A Northwestern University sophomore and women’s basketball player was found dead in her room on campus Monday, according to university officials.
Jordan Hankins, 20, of Indianapolis, was found dead in her dorm room in the Foster Walker complex on Northwester’s campus in suburban Evanston, Carsten Parmenter, a university spokesman said.
There is no indication of foul play or any danger to students or staff, the university said in a news release.
Wednesday's game at Minnesota has been canceled, the university said, adding it will work with the Big Ten and the University of Minnesota for a makeup game.
“We were deeply saddened to learn of the sudden passing of Northwestern student Jordan Hankins," Big Ten Commissioner James E. Delany said in a statement. "Our thoughts and prayers are with her family, friends, teammates and the entire Northwestern community during this incredibly difficult time.”
Evanston police were investigating and the Cook County Medical Examiner’s office was expected to determine a cause of death after an autopsy, the university said.
Evanston police Cmdr.
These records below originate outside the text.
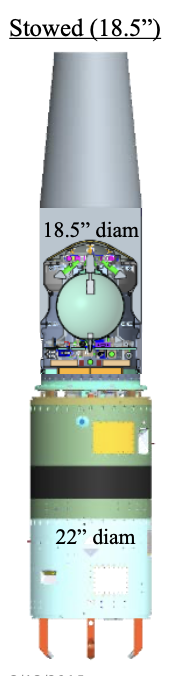
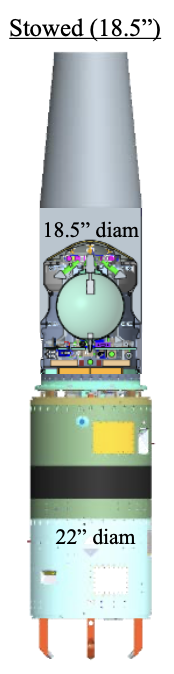
fix(thesis): correct the alt text on Figures 3.7 and 4.10 and unclip Fig 3.7
Both defects came from alt text that had been copy-pasted between figures
instead of being written from the artwork.

- fig:stowed_deployed (figures/Spec1.png) carried the alt text of a
  different figure: "Geometric specification view showing the half-cone angle
  and nose cap dimensions of the HIAD". The artwork is headed "Stowed
  (18.5")" and shows the HIAD packed inside its launch vehicle, so the
  existing caption ("Launch configuration of the HIAD system, showing the
  stowed constraint") was correct and the alt text was wrong. The alt text
  now describes the stowed pack, the 18.5 inch and 22 inch diameter labels,
  the spherical payload and the three landing legs.
- fig:ccd_surface (figures/bo_ccd_design.png) had the bare alt text "Scatter
  plot of the Bayesian optimisation central-composite design samples in the
  geometry design space", which omitted that the markers are coloured by the
  evaluated cost on a log scale, the 8 factorial + centre + 6 axial layout,
  and the reference markers. Cross-checked against ccd_samples in
  src/python/hiad_optimization_results.json: 15 entries, centre at
  R_N = 1.5, r_tor = 0.140, half-cone 60 deg, factorial levels 1.2/1.8,
  0.10/0.18, 55/65 deg, costs 1.9959 to 38.8332. The existing caption is
  accurate and is retained; the alt text is brought up to it and now also
  records that the panel is a design layout, not a fitted response surface.
  The caption is extended to name the round-1 BO optimum marker, which the
[…]

diff --git a/Lost+Found/ProgressReport/CurrentThesisFinalReport/chapter_04_results.tex b/Lost+Found/ProgressReport/CurrentThesisFinalReport/chapter_04_results.tex
@@ -291,10 +291,10 @@ The design space is explored in two recorded stages preceded by a separate scree
 
 \begin{figure}[H]
     \centering
-    \BeginAccSupp{method=escape,ActualText={Scatter plot of the Bayesian optimisation central-composite design samples in the geometry design space.}}%
+    \BeginAccSupp{method=escape,ActualText={Three-dimensional scatter of the 15 central composite screen points in the design space of nose radius R N, torus radius r tor and half-cone angle theta c, each marker coloured by its evaluated cost J of x on a logarithmic scale running from about 2 to about 38. The points are the 8 factorial combinations of the low and high levels 1.2 and 1.8 metres in nose radius, 0.10 and 0.18 metres in torus radius and 55 and 65 degrees in half-cone angle; the design centre at 1.5 metres, 0.140 metres and 60 degrees; and 6 axial points stepping one factor at a time away from the centre. Reference markers named in the key are the screen design centre, the IRVE-3 baseline, the best-screened factorial point and the round-1 Bayesian optimisation optimum. The panel is a design layout annotated with measured costs and is not a fitted response surface.}}%
 \includegraphics[width=0.75\textwidth]{figures/bo_ccd_design.png}%
 \EndAccSupp{}%
-    \caption{Central composite screen evaluated in the three-dimensional design space, coloured by the evaluated cost $J(\mathbf{x})$ on a logarithmic scale (official run 2026-09-26). The 15 screen points comprise 8 factorial points, the design centre ($R_N = 1.5$\,m, $r_{tor} = 0.140$\,m, $\theta_c = 60^\circ$), and 6 axial points; the IRVE-3 baseline and the best-screened point of this screen are marked for reference. This is a design layout annotated with measured costs, not a fitted response surface.}
+    \caption{Central composite screen evaluated in the three-dimensional design space, coloured by the evaluated cost $J(\mathbf{x})$ on a logarithmic scale (official run 2026-09-26). The 15 screen points comprise 8 factorial points, the design centre ($R_N = 1.5$\,m, $r_{tor} = 0.140$\,m, $\theta_c = 60^\circ$), and 6 axial points; the screen design centre, the IRVE-3 baseline, the best-screened point of this screen and the round-1 Bayesian-optimisation optimum are all marked and identified in the panel key. This is a design layout annotated with measured costs, not a fitted response surface.}
     \label{fig:ccd_surface}
 \end{figure}
 

diff --git a/Lost+Found/ProgressReport/CurrentThesisFinalReport/chapter_03_methodology.tex b/Lost+Found/ProgressReport/CurrentThesisFinalReport/chapter_03_methodology.tex
@@ -238,7 +238,7 @@ The two configurations established for this study -- \textbf{Configuration A (Sc
 
 \begin{figure}[H]
     \centering
-    \BeginAccSupp{method=escape,ActualText={Geometric specification view showing the half-cone angle and nose cap dimensions of the HIAD.}}%
+    \BeginAccSupp{method=escape,ActualText={Cutaway of the HIAD in its stowed launch configuration inside the launch vehicle, headed Stowed with a quoted 18.5 inch diameter. A long tapered stowed pack sits above the vehicle internals, which include a pale green spherical payload and stacked avionics and battery boxes; below them a green upper stage band and a pale blue lower stage are labelled 22 inch diameter, and three orange landing legs extend downward from the lower stage.}}%
 \includegraphics[width=0.35\textwidth]{figures/Spec1.png}%
 \EndAccSupp{}%
     \caption{Launch configuration of the HIAD system, showing the stowed constraint.}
Joe Dugan confirmed the department was investigating the death. He said the police were notified of Hankins' death about 3:06 p.m.
University staff expressed their grief in the official announcement.
"Jordan was a remarkably dynamic young woman. This is a devastating loss for our basketball family,” said head women’s coach Joe McKeown in a statement. “She brought an unwavering intensity and commitment to everything in her life. We will miss her enormously.”
The university’s vice president for athletics and recreation, Jim Phillips, also lamented the death of the college athlete.
“We are heartbroken and deeply saddened to learn of the passing of Jordan Hankins,” Philips said. “Our love and thoughts are with her family, teammates and friends. Jordan made a dramatic impact on our Wildcats community. Our department is solely focused on supporting those who adored her.”
Hankins was an All-Metropolitan Interscholastic Conference First Team honoree as a high school junior, according to Northwestern’s website. She was also a National Honor Society member and was on her high school’s Distinguished Honor Roll since 2011 and wanted to study biological sciences at Northwestern, the website says.